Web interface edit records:

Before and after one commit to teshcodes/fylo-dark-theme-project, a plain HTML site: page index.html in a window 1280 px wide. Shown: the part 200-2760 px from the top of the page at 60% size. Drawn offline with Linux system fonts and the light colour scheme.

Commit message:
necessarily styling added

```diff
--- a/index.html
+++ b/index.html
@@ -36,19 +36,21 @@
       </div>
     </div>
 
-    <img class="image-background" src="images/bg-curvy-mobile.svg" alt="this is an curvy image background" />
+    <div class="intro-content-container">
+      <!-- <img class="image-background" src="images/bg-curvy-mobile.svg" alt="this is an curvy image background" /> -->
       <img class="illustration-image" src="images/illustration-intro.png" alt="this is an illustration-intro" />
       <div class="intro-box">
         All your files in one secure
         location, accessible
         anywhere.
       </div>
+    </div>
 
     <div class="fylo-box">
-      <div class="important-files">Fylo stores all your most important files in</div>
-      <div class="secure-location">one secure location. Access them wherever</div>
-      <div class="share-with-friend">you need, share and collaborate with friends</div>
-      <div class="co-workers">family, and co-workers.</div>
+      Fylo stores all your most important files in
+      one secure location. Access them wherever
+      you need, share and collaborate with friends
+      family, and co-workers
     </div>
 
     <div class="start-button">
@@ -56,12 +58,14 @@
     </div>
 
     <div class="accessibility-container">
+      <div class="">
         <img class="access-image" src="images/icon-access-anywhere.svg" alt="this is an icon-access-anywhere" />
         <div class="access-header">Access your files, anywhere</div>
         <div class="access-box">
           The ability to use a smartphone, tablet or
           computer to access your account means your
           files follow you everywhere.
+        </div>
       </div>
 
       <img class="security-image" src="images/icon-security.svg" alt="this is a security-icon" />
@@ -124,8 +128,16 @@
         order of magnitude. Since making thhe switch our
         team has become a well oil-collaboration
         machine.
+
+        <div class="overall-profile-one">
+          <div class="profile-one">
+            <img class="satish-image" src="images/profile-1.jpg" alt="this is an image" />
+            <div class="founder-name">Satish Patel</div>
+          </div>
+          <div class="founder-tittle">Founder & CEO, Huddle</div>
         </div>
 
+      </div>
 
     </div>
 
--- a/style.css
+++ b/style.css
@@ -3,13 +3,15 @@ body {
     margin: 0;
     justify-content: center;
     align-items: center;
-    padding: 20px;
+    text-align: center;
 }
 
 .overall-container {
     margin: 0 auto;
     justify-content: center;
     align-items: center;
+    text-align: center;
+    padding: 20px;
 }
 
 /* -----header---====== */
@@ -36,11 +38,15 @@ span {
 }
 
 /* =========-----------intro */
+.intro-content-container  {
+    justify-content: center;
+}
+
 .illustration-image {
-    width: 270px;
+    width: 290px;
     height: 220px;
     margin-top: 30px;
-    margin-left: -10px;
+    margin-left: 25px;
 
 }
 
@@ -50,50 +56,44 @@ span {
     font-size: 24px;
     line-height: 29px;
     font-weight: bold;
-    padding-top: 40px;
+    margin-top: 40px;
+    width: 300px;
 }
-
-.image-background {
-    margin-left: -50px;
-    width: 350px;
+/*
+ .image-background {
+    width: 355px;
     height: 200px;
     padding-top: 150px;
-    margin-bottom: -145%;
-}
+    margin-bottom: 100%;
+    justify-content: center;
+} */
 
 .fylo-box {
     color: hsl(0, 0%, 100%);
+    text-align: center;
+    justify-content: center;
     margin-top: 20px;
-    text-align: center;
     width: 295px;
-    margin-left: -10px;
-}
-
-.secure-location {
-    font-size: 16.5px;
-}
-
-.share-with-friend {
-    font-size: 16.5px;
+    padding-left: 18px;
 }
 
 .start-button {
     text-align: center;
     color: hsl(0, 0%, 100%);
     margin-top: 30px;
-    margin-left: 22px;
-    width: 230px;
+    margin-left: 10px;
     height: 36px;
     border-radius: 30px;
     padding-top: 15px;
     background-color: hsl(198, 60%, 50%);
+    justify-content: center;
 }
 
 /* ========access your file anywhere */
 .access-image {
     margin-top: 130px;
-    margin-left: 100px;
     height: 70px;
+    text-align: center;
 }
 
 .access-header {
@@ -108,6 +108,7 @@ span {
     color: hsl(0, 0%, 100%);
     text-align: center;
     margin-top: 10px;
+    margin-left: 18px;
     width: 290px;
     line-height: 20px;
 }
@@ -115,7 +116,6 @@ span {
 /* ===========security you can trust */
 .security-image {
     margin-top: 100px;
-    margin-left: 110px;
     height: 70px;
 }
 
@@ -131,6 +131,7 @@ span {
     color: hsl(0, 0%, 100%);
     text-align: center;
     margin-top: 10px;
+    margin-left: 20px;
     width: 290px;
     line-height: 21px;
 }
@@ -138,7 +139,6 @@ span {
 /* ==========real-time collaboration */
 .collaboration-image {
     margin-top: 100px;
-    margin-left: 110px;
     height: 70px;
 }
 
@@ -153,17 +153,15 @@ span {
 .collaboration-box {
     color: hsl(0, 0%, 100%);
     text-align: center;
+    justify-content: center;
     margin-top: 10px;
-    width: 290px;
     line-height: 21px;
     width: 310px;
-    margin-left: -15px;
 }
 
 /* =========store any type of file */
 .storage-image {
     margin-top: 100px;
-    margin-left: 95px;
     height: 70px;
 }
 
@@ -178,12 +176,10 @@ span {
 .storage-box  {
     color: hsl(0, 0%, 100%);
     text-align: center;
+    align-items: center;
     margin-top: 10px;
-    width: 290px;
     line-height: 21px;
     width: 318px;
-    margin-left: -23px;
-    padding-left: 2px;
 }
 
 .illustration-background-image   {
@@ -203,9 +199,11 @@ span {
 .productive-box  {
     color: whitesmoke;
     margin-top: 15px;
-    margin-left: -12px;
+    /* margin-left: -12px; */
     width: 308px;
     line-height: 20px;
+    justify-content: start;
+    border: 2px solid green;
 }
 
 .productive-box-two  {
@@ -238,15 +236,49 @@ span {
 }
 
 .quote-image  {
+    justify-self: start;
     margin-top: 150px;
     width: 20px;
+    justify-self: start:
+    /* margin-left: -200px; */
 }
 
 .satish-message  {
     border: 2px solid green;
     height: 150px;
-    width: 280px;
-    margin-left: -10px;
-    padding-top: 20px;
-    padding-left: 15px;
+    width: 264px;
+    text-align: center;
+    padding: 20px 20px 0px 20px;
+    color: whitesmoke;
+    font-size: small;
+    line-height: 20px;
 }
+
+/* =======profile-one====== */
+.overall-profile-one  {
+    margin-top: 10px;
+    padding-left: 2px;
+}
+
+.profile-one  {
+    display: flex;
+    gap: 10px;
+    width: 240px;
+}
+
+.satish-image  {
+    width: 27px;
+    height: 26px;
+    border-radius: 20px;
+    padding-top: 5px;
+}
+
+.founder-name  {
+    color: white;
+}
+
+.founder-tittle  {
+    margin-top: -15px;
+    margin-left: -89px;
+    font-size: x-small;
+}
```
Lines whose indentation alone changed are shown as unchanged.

## ASSIGNMENT
Your answer must be an exact copy of every record.

## FINISHED EXERCISE
Before and after one commit to teshcodes/fylo-dark-theme-project, a plain HTML site: page index.html in a window 1280 px wide. Shown: the part 200-2760 px from the top of the page at 60% size. Drawn offline with Linux system fonts and the light colour scheme.

Commit message:
necessarily styling added

```diff
--- a/index.html
+++ b/index.html
@@ -36,19 +36,21 @@
       </div>
     </div>
 
-    <img class="image-background" src="images/bg-curvy-mobile.svg" alt="this is an curvy image background" />
+    <div class="intro-content-container">
+      <!-- <img class="image-background" src="images/bg-curvy-mobile.svg" alt="this is an curvy image background" /> -->
       <img class="illustration-image" src="images/illustration-intro.png" alt="this is an illustration-intro" />
       <div class="intro-box">
         All your files in one secure
         location, accessible
         anywhere.
       </div>
+    </div>
 
     <div class="fylo-box">
-      <div class="important-files">Fylo stores all your most important files in</div>
-      <div class="secure-location">one secure location. Access them wherever</div>
-      <div class="share-with-friend">you need, share and collaborate with friends</div>
-      <div class="co-workers">family, and co-workers.</div>
+      Fylo stores all your most important files in
+      one secure location. Access them wherever
+      you need, share and collaborate with friends
+      family, and co-workers
     </div>
 
     <div class="start-button">
@@ -56,12 +58,14 @@
     </div>
 
     <div class="accessibility-container">
+      <div class="">
         <img class="access-image" src="images/icon-access-anywhere.svg" alt="this is an icon-access-anywhere" />
         <div class="access-header">Access your files, anywhere</div>
         <div class="access-box">
           The ability to use a smartphone, tablet or
           computer to access your account means your
           files follow you everywhere.
+        </div>
       </div>
 
       <img class="security-image" src="images/icon-security.svg" alt="this is a security-icon" />
@@ -124,8 +128,16 @@
         order of magnitude. Since making thhe switch our
         team has become a well oil-collaboration
         machine.
+
+        <div class="overall-profile-one">
+          <div class="profile-one">
+            <img class="satish-image" src="images/profile-1.jpg" alt="this is an image" />
+            <div class="founder-name">Satish Patel</div>
+          </div>
+          <div class="founder-tittle">Founder & CEO, Huddle</div>
         </div>
 
+      </div>
 
     </div>
 
--- a/style.css
+++ b/style.css
@@ -3,13 +3,15 @@ body {
     margin: 0;
     justify-content: center;
     align-items: center;
-    padding: 20px;
+    text-align: center;
 }
 
 .overall-container {
     margin: 0 auto;
     justify-content: center;
     align-items: center;
+    text-align: center;
+    padding: 20px;
 }
 
 /* -----header---====== */
@@ -36,11 +38,15 @@ span {
 }
 
 /* =========-----------intro */
+.intro-content-container  {
+    justify-content: center;
+}
+
 .illustration-image {
-    width: 270px;
+    width: 290px;
     height: 220px;
     margin-top: 30px;
-    margin-left: -10px;
+    margin-left: 25px;
 
 }
 
@@ -50,50 +56,44 @@ span {
     font-size: 24px;
     line-height: 29px;
     font-weight: bold;
-    padding-top: 40px;
+    margin-top: 40px;
+    width: 300px;
 }
-
-.image-background {
-    margin-left: -50px;
-    width: 350px;
+/*
+ .image-background {
+    width: 355px;
     height: 200px;
     padding-top: 150px;
-    margin-bottom: -145%;
-}
+    margin-bottom: 100%;
+    justify-content: center;
+} */
 
 .fylo-box {
     color: hsl(0, 0%, 100%);
+    text-align: center;
+    justify-content: center;
     margin-top: 20px;
-    text-align: center;
     width: 295px;
-    margin-left: -10px;
-}
-
-.secure-location {
-    font-size: 16.5px;
-}
-
-.share-with-friend {
-    font-size: 16.5px;
+    padding-left: 18px;
 }
 
 .start-button {
     text-align: center;
     color: hsl(0, 0%, 100%);
     margin-top: 30px;
-    margin-left: 22px;
-    width: 230px;
+    margin-left: 10px;
     height: 36px;
     border-radius: 30px;
     padding-top: 15px;
     background-color: hsl(198, 60%, 50%);
+    justify-content: center;
 }
 
 /* ========access your file anywhere */
 .access-image {
     margin-top: 130px;
-    margin-left: 100px;
     height: 70px;
+    text-align: center;
 }
 
 .access-header {
@@ -108,6 +108,7 @@ span {
     color: hsl(0, 0%, 100%);
     text-align: center;
     margin-top: 10px;
+    margin-left: 18px;
     width: 290px;
     line-height: 20px;
 }
@@ -115,7 +116,6 @@ span {
 /* ===========security you can trust */
 .security-image {
     margin-top: 100px;
-    margin-left: 110px;
     height: 70px;
 }
 
@@ -131,6 +131,7 @@ span {
     color: hsl(0, 0%, 100%);
     text-align: center;
     margin-top: 10px;
+    margin-left: 20px;
     width: 290px;
     line-height: 21px;
 }
@@ -138,7 +139,6 @@ span {
 /* ==========real-time collaboration */
 .collaboration-image {
     margin-top: 100px;
-    margin-left: 110px;
     height: 70px;
 }
 
@@ -153,17 +153,15 @@ span {
 .collaboration-box {
     color: hsl(0, 0%, 100%);
     text-align: center;
+    justify-content: center;
     margin-top: 10px;
-    width: 290px;
     line-height: 21px;
     width: 310px;
-    margin-left: -15px;
 }
 
 /* =========store any type of file */
 .storage-image {
     margin-top: 100px;
-    margin-left: 95px;
     height: 70px;
 }
 
@@ -178,12 +176,10 @@ span {
 .storage-box  {
     color: hsl(0, 0%, 100%);
     text-align: center;
+    align-items: center;
     margin-top: 10px;
-    width: 290px;
     line-height: 21px;
     width: 318px;
-    margin-left: -23px;
-    padding-left: 2px;
 }
 
 .illustration-background-image   {
@@ -203,9 +199,11 @@ span {
 .productive-box  {
     color: whitesmoke;
     margin-top: 15px;
-    margin-left: -12px;
+    /* margin-left: -12px; */
     width: 308px;
     line-height: 20px;
+    justify-content: start;
+    border: 2px solid green;
 }
 
 .productive-box-two  {
@@ -238,15 +236,49 @@ span {
 }
 
 .quote-image  {
+    justify-self: start;
     margin-top: 150px;
     width: 20px;
+    justify-self: start:
+    /* margin-left: -200px; */
 }
 
 .satish-message  {
     border: 2px solid green;
     height: 150px;
-    width: 280px;
-    margin-left: -10px;
-    padding-top: 20px;
-    padding-left: 15px;
+    width: 264px;
+    text-align: center;
+    padding: 20px 20px 0px 20px;
+    color: whitesmoke;
+    font-size: small;
+    line-height: 20px;
 }
+
+/* =======profile-one====== */
+.overall-profile-one  {
+    margin-top: 10px;
+    padding-left: 2px;
+}
+
+.profile-one  {
+    display: flex;
+    gap: 10px;
+    width: 240px;
+}
+
+.satish-image  {
+    width: 27px;
+    height: 26px;
+    border-radius: 20px;
+    padding-top: 5px;
+}
+
+.founder-name  {
+    color: white;
+}
+
+.founder-tittle  {
+    margin-top: -15px;
+    margin-left: -89px;
+    font-size: x-small;
+}
```
Lines whose indentation alone changed are shown as unchanged.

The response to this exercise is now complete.